Grosse Freiheit (Great Freedom) is the name of the Fassbinder-ish gay bar in this film with a dungeon-style sex club beneath: director and co-writer Sebastian Meise leaves it to us to gauge the exact level of irony in his title. It is visited by Hans, to whom 36-year-old German actor Franz Rogowski brings his typically intense, coiled and opaque personality. It is 1969, just after the West German government has decriminalised gay sex. Hans, recently out of jail for this crime, wanders the subterranean sex-filled corridors with an unfathomable smile. Perhaps he sees their resemblance to prison, whose interiors themselves resemble the public lavatories where Hans broke the law, that prison to which lifer Hans had an institutionalised loyalty, part of the lost generations of gay men whose entire lives were pointlessly consumed.
Great Freedom is a formidably intelligent and well-acted prison movie and also a love story – or perhaps a paradoxically platonic bromance, stretching from the end of the second world war to the moon landing. Hans had been sent to the concentration camps in wartime and in 1945 finds himself back in prison with his number tattooed on his arm. Throughout the film, his civilian existence – his non-prison life – is mostly a mystery. We don’t know about his family or whatever jobs he’s been (briefly) doing. But we do know that he had a love affair with Oskar (Thomas Prenn) who is in prison with him in the 1950s. In the 60s, Hans has a prison moment with Leo (Anton von Lucke), the young teacher arrested with him in the toilet, and for whom Hans makes a self-sacrificial gesture to secure his freedom.
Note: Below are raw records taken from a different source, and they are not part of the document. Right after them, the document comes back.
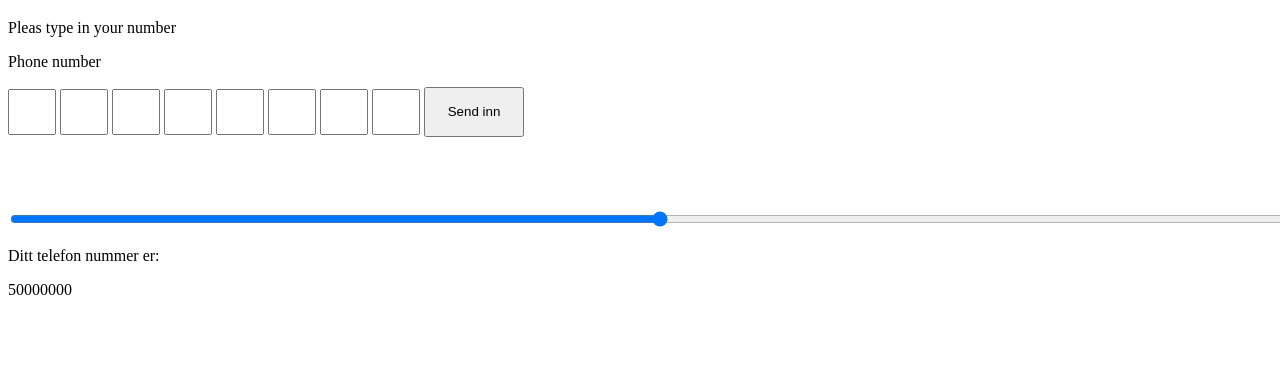
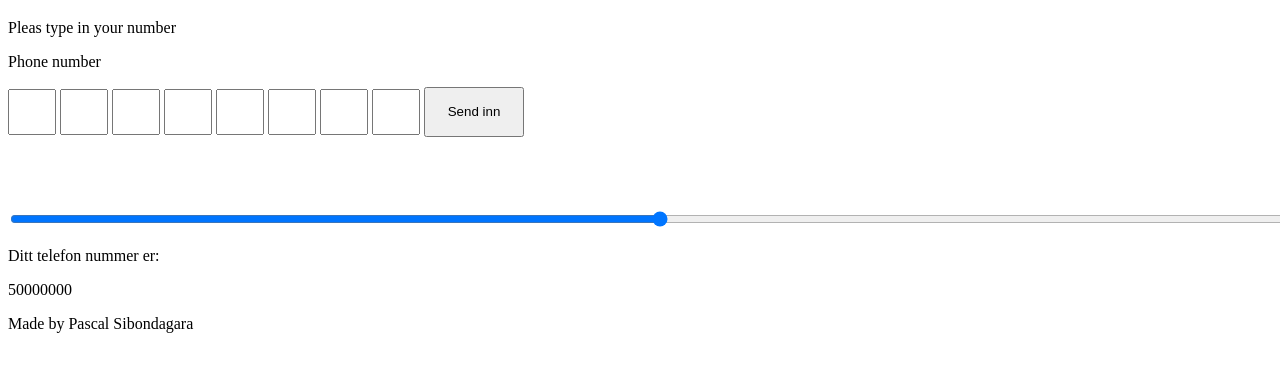
Before and after one commit to Pascal2211/BadInterface, a plain HTML site: page index.html in a window 1280 px wide. Shown: the part 61-432 px from the top of the page. Drawn offline with Linux system fonts and the light colour scheme.

Commit message:
Update index.html

```diff
--- a/index.html
+++ b/index.html
@@ -50,6 +50,7 @@
             <p>Ditt telefon nummer er: <p id="output"></p></p>
         </div>
 
+        <p>Made by Pascal Sibondagara</p>
         <script>
             var slider = document.getElementById("slider");
             var output = document.getElementById("output")
```
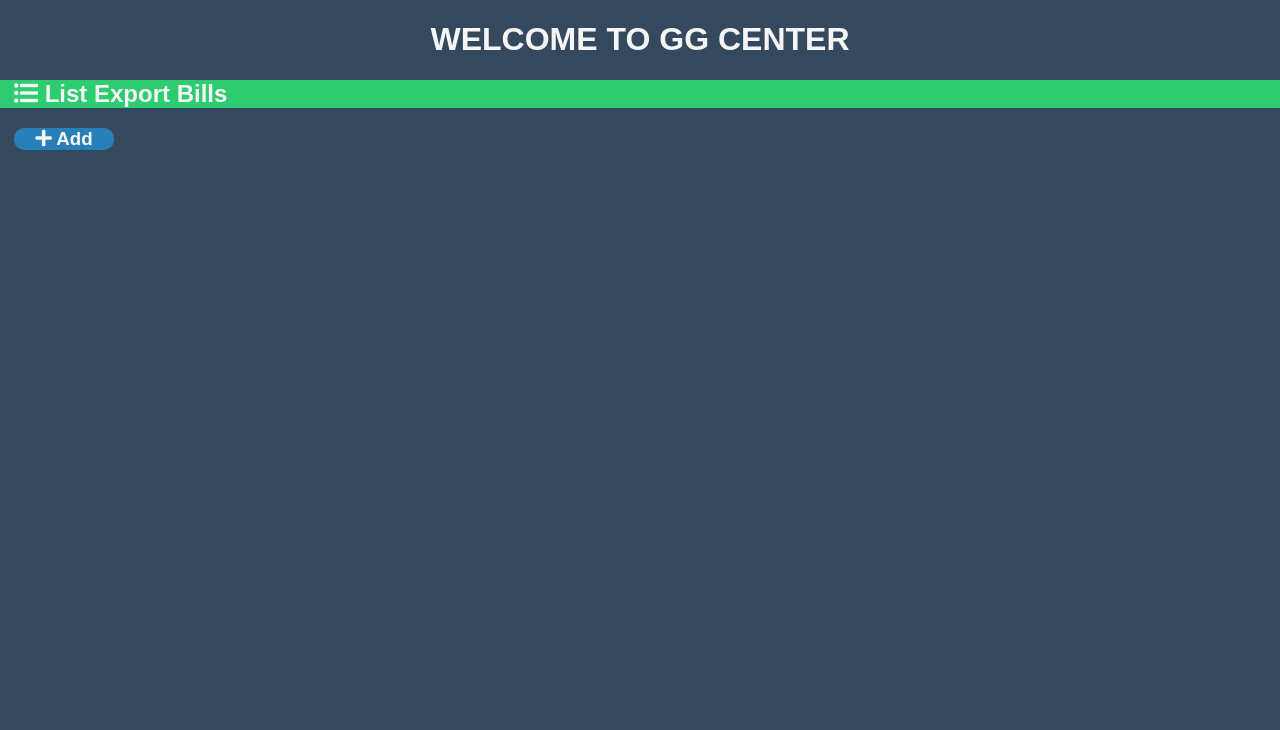
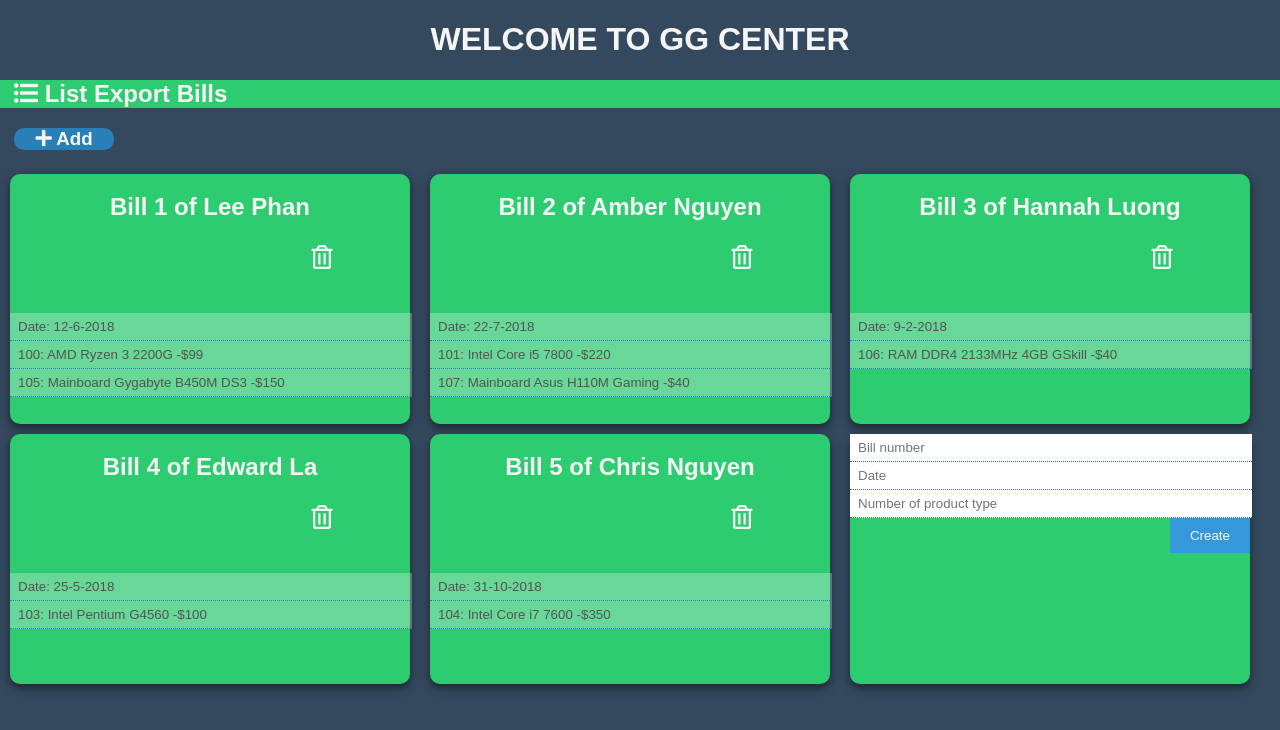
Before and after one commit to Yafuo/One-manager-company, an Angular app: page /export-bill in a window 1280 px wide. Both pictures are taken after a click on the element "Add". Shown: the top 730 px of the page. Built offline with nearby package versions, Linux system fonts and the light colour scheme.

Commit message:
Add files via upload

```diff
--- a/src/app/customer/customer.component.html
+++ b/src/app/customer/customer.component.html
@@ -1,7 +1,7 @@
 <h2><i class="fas fa-list-ul"></i> List customer</h2>
 <ul class="customers">
   <li *ngFor="let customer of customers" [class.selected]="customer === selectedCustomer" (click)="onSelectCustomer(customer)">
-    <span class="badge">{{customer.id}}</span> {{customer.firstName + " " + customer.lastName}}
+    <span class="badge">{{customer.id}}</span> {{customer.firstName + " " + customer.lastName}} <span (click)="onDelete(customer.id)" class="far fa-trash-alt"></span>
   </li>
 </ul>
 <div *ngIf="selectedCustomer" class="details">
--- a/src/app/customer/customer.component.ts
+++ b/src/app/customer/customer.component.ts
@@ -29,6 +29,18 @@ export class CustomerComponent implements OnInit {
     this.isEditing = false;
   }
 
+  onDelete(customerId) {
+    const isSure = confirm('Are you sure want to delete this ?');
+    if (isSure) {
+      this.customers.forEach(item => {
+        if (item.id === customerId) {
+          const index = this.customers.indexOf(item);
+          this.customers.splice(index, 1);
+        }
+      });
+    }
+  }
+
   onSave(firstName, lastName, birthDay, gender, address, phoneNo) {
     this.selectedCustomer.firstName = firstName;
     this.selectedCustomer.lastName = lastName;
--- a/src/app/export-bill/export-bill.component.html
+++ b/src/app/export-bill/export-bill.component.html
@@ -2,3 +2,26 @@
 <div class="add-bills" (click)="onAddNew()">
   <h3><span class="fas fa-plus"></span> Add</h3>
 </div>
+<div class="contain" *ngFor="let bill of exportBills">
+  <div class="customer-header">
+    <h2>{{'Bill ' + bill.id + ' of '+ getFullName(bill.customerId)}} <p (click)="onDelete(bill.id)" class="far fa-trash-alt"></p></h2>
+  </div>
+  <div class="customer-body">
+    <input type="text" placeholder="Date" disabled value="{{'Date: ' + bill.date}}">
+    <input type="text" disabled *ngFor="let product of bill.products" value="{{product.id + ': ' + product.name+ ' -$'+ product.price}}">
+  </div>
+</div>
+<div class="contain" *ngIf="isAdd">
+  <input type="text" placeholder="Bill number" [(ngModel)]="billId">
+  <input type="text" placeholder="Date" [(ngModel)]="billDate">
+  <input type="text" placeholder="Number of product type" [disabled]="isDone" [(ngModel)]="productLen" (keydown.enter)="createProducts()">
+  <div *ngFor="let product of products">
+    <input type="text" placeholder="Product Id" [(ngModel)]="product.id">
+    <input type="text" placeholder="Product Name" [(ngModel)]="product.name">
+    <input type="text" placeholder="Quantity" [(ngModel)]="product.quantity">
+    <input type="text" placeholder="Product Price" [(ngModel)]="product.price">
+  </div>
+  <div class="footer">
+    <input type="submit" (click)="onSave()" value="Create">
+  </div>
+</div>
--- a/src/app/export-bill/export-bill.component.scss
+++ b/src/app/export-bill/export-bill.component.scss
@@ -12,3 +12,49 @@ h2 {
   text-align: center;
   cursor: pointer;
 }
+.contain {
+  float: left;
+  width: 400px;
+  background-color: #2ecc71;
+  box-shadow: 0 4px 10px 0 rgba(0,0,0,0.5);
+  border-radius: 10px;
+  margin: 5px 10px;
+  min-height: 250px;
+  text-align: center;
+
+  .customer-header > h2 {
+    color: whitesmoke;
+    padding: 0;
+
+    p {
+      margin-left: 224px;
+      cursor: pointer;
+    }
+  }
+
+  input[type="text"] {
+    display: block;
+    width: 98%;
+    padding-left: 8px;
+    line-height: 25px;
+    border: none;
+    border-bottom: 1px dotted #2980b9;
+  }
+
+  .footer {
+    text-align: right;
+
+    input[type="submit"] {
+      background: #3498db;
+      color: whitesmoke;
+      outline: none;
+      border: none;
+      padding: 10px 20px;
+    }
+
+    input[type="submit"]:hover {
+      background-color: #bbd8dc;
+      color: #3498db;
+    }
+  }
+}
--- a/src/app/export-bill/export-bill.component.ts
+++ b/src/app/export-bill/export-bill.component.ts
@@ -1,4 +1,6 @@
 import { Component, OnInit } from '@angular/core';
+import {CUSTOMERS} from '../mock-customers';
+import {EXPORTBILLS} from '../mock-export-bills';
 
 @Component({
   selector: 'app-export-bill',
@@ -7,12 +9,42 @@ import { Component, OnInit } from '@angular/core';
 })
 export class ExportBillComponent implements OnInit {
 
+  customers = CUSTOMERS;
+  exportBills = EXPORTBILLS;
+  isAdd = false;
+  billId = '';
+  billDate = '';
+  isDone = false;
+  productLen: number;
   constructor() { }
 
   ngOnInit() {
+    console.log(this.customers);
   }
 
   onAddNew() {
+    this.isAdd = true;
+  }
 
+  onDelete(billId) {
+    const isSure = confirm('Are you sure want to delete this ?');
+    if (isSure) {
+      this.exportBills.forEach(item => {
+        if (item.id === billId) {
+          const index = this.exportBills.indexOf(item);
+          this.exportBills.splice(index, 1);
+        }
+      });
+    }
+  }
+
+  getFullName(customerId: string): any {
+    let fullName = 'Deleted member';
+    this.customers.forEach( item => {
+      if (item.id === customerId) {
+        fullName = item.firstName + ' ' + item.lastName;
+      }
+    });
+    return fullName;
   }
 }
```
Hans’s real relationship is with his cellmate, a stolid straight man called Viktor (Georg Friedrich), like Hans a recidivist veteran of the system who is initially overwhelmed with homophobic disgust at Hans, but then feels compassion on seeing his tattoo. As their friendship develops, Viktor (after glumly pondering his collection of straight porn) gruffly asks if Hans might, on what both men understand to be a strictly prison basis, attend to his personal needs. Poignantly, in fact tragically, both Viktor and Hans have a sense of themselves which is frozen in the 1940s: prison is for them their only life, certainly their only erotic life. Yet freedom, of a kind, has been available from within.
• Great Freedom is released on 11 March in cinemas.